■ **TASK TO COMPLETE**: Using the listing below, give the number of lines where "export" appears, and nothing else.

▼▼▼

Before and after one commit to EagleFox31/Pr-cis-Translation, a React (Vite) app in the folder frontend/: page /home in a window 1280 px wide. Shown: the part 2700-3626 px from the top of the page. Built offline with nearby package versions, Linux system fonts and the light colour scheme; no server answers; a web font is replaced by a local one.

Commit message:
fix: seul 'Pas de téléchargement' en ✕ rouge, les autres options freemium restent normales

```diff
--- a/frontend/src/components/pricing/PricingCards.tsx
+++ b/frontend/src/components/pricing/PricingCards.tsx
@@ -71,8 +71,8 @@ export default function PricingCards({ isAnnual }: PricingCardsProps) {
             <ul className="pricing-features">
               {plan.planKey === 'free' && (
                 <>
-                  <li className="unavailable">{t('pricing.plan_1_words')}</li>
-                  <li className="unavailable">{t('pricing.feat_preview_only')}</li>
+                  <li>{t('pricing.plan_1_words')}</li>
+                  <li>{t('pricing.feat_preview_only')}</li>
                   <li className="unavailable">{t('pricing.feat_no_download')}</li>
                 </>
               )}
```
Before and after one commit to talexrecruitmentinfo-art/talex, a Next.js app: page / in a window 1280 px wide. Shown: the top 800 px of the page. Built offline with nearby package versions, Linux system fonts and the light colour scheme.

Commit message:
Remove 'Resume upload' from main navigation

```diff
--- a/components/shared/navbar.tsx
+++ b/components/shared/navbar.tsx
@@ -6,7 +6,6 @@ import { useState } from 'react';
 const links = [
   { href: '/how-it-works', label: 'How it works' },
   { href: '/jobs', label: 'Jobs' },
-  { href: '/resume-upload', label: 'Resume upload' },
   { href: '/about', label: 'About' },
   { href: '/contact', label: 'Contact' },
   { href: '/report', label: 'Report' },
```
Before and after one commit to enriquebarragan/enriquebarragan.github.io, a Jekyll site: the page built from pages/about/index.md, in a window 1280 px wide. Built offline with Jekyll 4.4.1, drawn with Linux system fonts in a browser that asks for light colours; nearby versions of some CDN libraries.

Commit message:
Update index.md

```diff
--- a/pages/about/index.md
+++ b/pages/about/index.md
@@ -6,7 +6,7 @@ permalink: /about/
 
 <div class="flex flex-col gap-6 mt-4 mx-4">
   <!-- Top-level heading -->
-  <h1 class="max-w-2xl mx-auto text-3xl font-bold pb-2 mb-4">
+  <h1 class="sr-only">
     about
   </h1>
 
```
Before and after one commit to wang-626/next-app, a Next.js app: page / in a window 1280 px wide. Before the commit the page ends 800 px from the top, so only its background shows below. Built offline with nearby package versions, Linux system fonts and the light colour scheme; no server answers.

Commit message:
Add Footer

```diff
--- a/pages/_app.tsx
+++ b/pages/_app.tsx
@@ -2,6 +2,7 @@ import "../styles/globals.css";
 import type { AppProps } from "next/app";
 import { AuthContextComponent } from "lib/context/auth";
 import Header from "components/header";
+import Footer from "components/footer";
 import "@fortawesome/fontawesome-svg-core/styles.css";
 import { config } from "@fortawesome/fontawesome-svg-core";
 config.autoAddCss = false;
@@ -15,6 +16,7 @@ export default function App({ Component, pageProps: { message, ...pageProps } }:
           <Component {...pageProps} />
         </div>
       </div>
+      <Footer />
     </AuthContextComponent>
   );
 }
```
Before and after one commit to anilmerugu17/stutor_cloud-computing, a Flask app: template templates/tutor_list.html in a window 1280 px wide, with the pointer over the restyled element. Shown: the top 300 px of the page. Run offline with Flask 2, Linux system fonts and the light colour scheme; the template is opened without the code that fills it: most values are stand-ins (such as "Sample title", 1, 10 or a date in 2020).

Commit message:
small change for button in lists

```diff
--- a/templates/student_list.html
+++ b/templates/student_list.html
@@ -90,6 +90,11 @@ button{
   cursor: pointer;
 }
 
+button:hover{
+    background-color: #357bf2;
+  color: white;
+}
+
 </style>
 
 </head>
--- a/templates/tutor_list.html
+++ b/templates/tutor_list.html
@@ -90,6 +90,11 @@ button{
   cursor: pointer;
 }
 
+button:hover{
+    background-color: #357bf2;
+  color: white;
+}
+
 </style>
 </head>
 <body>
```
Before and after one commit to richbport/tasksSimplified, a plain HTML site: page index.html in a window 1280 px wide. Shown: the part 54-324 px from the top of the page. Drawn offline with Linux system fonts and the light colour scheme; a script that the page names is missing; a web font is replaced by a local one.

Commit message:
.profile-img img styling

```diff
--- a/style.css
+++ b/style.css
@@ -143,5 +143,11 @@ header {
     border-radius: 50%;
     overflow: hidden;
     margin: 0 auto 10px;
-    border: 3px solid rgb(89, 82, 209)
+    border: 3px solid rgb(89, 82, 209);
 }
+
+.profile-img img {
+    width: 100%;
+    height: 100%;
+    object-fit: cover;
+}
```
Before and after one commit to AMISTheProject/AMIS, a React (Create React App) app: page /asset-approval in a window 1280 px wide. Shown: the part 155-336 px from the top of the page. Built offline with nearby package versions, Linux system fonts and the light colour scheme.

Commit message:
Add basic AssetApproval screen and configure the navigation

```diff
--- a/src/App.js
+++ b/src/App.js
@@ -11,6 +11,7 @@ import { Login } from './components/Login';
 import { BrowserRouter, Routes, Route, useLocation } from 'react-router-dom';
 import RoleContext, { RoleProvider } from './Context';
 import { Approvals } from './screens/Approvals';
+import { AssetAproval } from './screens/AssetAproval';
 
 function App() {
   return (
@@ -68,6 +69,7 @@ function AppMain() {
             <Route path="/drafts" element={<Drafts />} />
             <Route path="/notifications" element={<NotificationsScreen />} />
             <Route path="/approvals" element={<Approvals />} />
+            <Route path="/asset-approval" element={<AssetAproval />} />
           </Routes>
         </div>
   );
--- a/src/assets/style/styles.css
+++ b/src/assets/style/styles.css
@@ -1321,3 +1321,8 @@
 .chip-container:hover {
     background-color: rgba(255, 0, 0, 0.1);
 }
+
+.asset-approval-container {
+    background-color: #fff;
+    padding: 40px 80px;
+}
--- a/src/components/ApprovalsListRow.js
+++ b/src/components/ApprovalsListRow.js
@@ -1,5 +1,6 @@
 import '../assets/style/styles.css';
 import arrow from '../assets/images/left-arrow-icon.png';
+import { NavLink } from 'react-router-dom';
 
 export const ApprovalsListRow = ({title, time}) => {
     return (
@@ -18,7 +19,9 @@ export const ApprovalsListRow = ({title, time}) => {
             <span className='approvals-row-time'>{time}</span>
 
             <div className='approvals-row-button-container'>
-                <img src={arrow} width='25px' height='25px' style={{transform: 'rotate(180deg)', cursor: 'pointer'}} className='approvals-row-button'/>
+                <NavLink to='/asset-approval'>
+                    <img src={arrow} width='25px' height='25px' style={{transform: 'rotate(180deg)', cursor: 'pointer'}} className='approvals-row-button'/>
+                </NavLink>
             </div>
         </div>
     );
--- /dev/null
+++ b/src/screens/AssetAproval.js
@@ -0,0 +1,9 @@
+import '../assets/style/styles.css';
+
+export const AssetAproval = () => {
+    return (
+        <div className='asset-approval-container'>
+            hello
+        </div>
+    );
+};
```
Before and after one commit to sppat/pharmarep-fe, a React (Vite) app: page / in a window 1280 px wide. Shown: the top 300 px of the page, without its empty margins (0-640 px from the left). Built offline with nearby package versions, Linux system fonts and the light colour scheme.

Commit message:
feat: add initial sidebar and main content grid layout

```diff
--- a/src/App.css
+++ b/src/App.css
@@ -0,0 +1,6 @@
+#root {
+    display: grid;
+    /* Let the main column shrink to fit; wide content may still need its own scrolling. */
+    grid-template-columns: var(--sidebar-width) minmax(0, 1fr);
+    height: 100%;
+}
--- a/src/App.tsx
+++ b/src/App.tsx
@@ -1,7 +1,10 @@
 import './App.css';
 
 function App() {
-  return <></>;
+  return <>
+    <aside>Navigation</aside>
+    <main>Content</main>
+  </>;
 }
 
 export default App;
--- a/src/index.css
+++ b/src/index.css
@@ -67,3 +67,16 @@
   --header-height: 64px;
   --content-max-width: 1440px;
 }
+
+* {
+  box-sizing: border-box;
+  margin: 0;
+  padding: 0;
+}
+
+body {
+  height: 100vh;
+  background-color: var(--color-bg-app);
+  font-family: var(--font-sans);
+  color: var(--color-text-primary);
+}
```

▲▲▲

■ **SOLUTION TO THIS PROBLEM**: 6